What the task asks:
Could you reproduce all of the records exactly?

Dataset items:
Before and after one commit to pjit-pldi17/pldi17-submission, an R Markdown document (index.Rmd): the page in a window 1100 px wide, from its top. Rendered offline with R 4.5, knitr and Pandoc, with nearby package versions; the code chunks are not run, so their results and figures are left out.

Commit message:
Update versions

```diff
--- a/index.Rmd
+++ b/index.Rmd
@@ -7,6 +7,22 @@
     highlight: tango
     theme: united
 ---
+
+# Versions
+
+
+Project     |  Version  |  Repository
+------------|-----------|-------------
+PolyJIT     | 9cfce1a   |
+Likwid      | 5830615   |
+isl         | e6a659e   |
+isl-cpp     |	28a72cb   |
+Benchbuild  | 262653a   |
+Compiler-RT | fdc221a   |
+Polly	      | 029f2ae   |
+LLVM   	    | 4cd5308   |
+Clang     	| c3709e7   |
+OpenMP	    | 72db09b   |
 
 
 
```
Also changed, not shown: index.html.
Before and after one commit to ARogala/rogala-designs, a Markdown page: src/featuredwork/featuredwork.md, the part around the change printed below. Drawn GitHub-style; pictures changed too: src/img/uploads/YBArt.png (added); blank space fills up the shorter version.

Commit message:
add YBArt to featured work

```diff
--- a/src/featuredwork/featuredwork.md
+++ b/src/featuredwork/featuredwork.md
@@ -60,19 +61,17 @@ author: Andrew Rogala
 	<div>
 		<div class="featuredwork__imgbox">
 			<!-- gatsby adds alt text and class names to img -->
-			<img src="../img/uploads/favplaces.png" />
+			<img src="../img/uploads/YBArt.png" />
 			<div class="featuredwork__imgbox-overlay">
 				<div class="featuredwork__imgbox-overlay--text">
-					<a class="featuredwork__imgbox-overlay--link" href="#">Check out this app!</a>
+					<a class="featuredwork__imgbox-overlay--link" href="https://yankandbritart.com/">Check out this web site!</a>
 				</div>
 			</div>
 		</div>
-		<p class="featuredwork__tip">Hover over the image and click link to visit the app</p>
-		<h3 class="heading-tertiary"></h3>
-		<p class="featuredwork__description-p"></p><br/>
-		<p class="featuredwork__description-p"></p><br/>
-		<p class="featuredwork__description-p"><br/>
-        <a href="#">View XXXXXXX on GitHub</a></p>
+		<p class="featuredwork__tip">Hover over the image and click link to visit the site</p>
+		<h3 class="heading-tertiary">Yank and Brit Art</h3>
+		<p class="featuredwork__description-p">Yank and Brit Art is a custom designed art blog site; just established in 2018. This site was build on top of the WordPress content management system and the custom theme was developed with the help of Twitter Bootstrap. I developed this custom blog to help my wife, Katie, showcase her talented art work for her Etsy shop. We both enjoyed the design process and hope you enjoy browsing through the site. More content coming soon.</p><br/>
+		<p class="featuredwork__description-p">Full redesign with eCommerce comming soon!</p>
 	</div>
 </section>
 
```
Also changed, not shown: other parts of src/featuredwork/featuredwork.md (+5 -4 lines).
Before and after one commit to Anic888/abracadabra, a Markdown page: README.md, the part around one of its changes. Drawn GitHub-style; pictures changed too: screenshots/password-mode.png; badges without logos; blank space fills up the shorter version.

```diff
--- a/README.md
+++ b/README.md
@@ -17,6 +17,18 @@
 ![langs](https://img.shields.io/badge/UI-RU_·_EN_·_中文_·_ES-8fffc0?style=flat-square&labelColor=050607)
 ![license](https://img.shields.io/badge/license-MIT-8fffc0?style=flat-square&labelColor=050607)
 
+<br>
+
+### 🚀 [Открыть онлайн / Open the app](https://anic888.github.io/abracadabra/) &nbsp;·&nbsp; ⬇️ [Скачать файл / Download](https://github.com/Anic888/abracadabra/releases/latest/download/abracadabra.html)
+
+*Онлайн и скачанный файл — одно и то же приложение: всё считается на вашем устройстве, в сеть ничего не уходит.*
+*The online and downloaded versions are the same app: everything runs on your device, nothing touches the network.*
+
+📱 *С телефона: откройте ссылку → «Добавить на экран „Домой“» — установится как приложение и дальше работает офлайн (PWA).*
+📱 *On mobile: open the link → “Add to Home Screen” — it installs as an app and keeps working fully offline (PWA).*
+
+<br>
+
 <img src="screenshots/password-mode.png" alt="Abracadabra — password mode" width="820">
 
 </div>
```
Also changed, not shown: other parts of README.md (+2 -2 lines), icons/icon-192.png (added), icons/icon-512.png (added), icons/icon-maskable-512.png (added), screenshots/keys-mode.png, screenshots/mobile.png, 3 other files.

Response below:
Before and after one commit to pjit-pldi17/pldi17-submission, an R Markdown document (index.Rmd): the page in a window 1100 px wide, from its top. Rendered offline with R 4.5, knitr and Pandoc, with nearby package versions; the code chunks are not run, so their results and figures are left out.

Commit message:
Update versions

```diff
--- a/index.Rmd
+++ b/index.Rmd
@@ -7,6 +7,22 @@
     highlight: tango
     theme: united
 ---
+
+# Versions
+
+
+Project     |  Version  |  Repository
+------------|-----------|-------------
+PolyJIT     | 9cfce1a   |
+Likwid      | 5830615   |
+isl         | e6a659e   |
+isl-cpp     |	28a72cb   |
+Benchbuild  | 262653a   |
+Compiler-RT | fdc221a   |
+Polly	      | 029f2ae   |
+LLVM   	    | 4cd5308   |
+Clang     	| c3709e7   |
+OpenMP	    | 72db09b   |
 
 
 
```
Also changed, not shown: index.html.
Before and after one commit to ARogala/rogala-designs, a Markdown page: src/featuredwork/featuredwork.md, the part around the change printed below. Drawn GitHub-style; pictures changed too: src/img/uploads/YBArt.png (added); blank space fills up the shorter version.

Commit message:
add YBArt to featured work

```diff
--- a/src/featuredwork/featuredwork.md
+++ b/src/featuredwork/featuredwork.md
@@ -60,19 +61,17 @@ author: Andrew Rogala
 	<div>
 		<div class="featuredwork__imgbox">
 			<!-- gatsby adds alt text and class names to img -->
-			<img src="../img/uploads/favplaces.png" />
+			<img src="../img/uploads/YBArt.png" />
 			<div class="featuredwork__imgbox-overlay">
 				<div class="featuredwork__imgbox-overlay--text">
-					<a class="featuredwork__imgbox-overlay--link" href="#">Check out this app!</a>
+					<a class="featuredwork__imgbox-overlay--link" href="https://yankandbritart.com/">Check out this web site!</a>
 				</div>
 			</div>
 		</div>
-		<p class="featuredwork__tip">Hover over the image and click link to visit the app</p>
-		<h3 class="heading-tertiary"></h3>
-		<p class="featuredwork__description-p"></p><br/>
-		<p class="featuredwork__description-p"></p><br/>
-		<p class="featuredwork__description-p"><br/>
-        <a href="#">View XXXXXXX on GitHub</a></p>
+		<p class="featuredwork__tip">Hover over the image and click link to visit the site</p>
+		<h3 class="heading-tertiary">Yank and Brit Art</h3>
+		<p class="featuredwork__description-p">Yank and Brit Art is a custom designed art blog site; just established in 2018. This site was build on top of the WordPress content management system and the custom theme was developed with the help of Twitter Bootstrap. I developed this custom blog to help my wife, Katie, showcase her talented art work for her Etsy shop. We both enjoyed the design process and hope you enjoy browsing through the site. More content coming soon.</p><br/>
+		<p class="featuredwork__description-p">Full redesign with eCommerce comming soon!</p>
 	</div>
 </section>
 
```
Also changed, not shown: other parts of src/featuredwork/featuredwork.md (+5 -4 lines).
Before and after one commit to Anic888/abracadabra, a Markdown page: README.md, the part around one of its changes. Drawn GitHub-style; pictures changed too: screenshots/password-mode.png; badges without logos; blank space fills up the shorter version.

```diff
--- a/README.md
+++ b/README.md
@@ -17,6 +17,18 @@
 ![langs](https://img.shields.io/badge/UI-RU_·_EN_·_中文_·_ES-8fffc0?style=flat-square&labelColor=050607)
 ![license](https://img.shields.io/badge/license-MIT-8fffc0?style=flat-square&labelColor=050607)
 
+<br>
+
+### 🚀 [Открыть онлайн / Open the app](https://anic888.github.io/abracadabra/) &nbsp;·&nbsp; ⬇️ [Скачать файл / Download](https://github.com/Anic888/abracadabra/releases/latest/download/abracadabra.html)
+
+*Онлайн и скачанный файл — одно и то же приложение: всё считается на вашем устройстве, в сеть ничего не уходит.*
+*The online and downloaded versions are the same app: everything runs on your device, nothing touches the network.*
+
+📱 *С телефона: откройте ссылку → «Добавить на экран „Домой“» — установится как приложение и дальше работает офлайн (PWA).*
+📱 *On mobile: open the link → “Add to Home Screen” — it installs as an app and keeps working fully offline (PWA).*
+
+<br>
+
 <img src="screenshots/password-mode.png" alt="Abracadabra — password mode" width="820">
 
 </div>
```
Also changed, not shown: other parts of README.md (+2 -2 lines), icons/icon-192.png (added), icons/icon-512.png (added), icons/icon-maskable-512.png (added), screenshots/keys-mode.png, screenshots/mobile.png, 3 other files.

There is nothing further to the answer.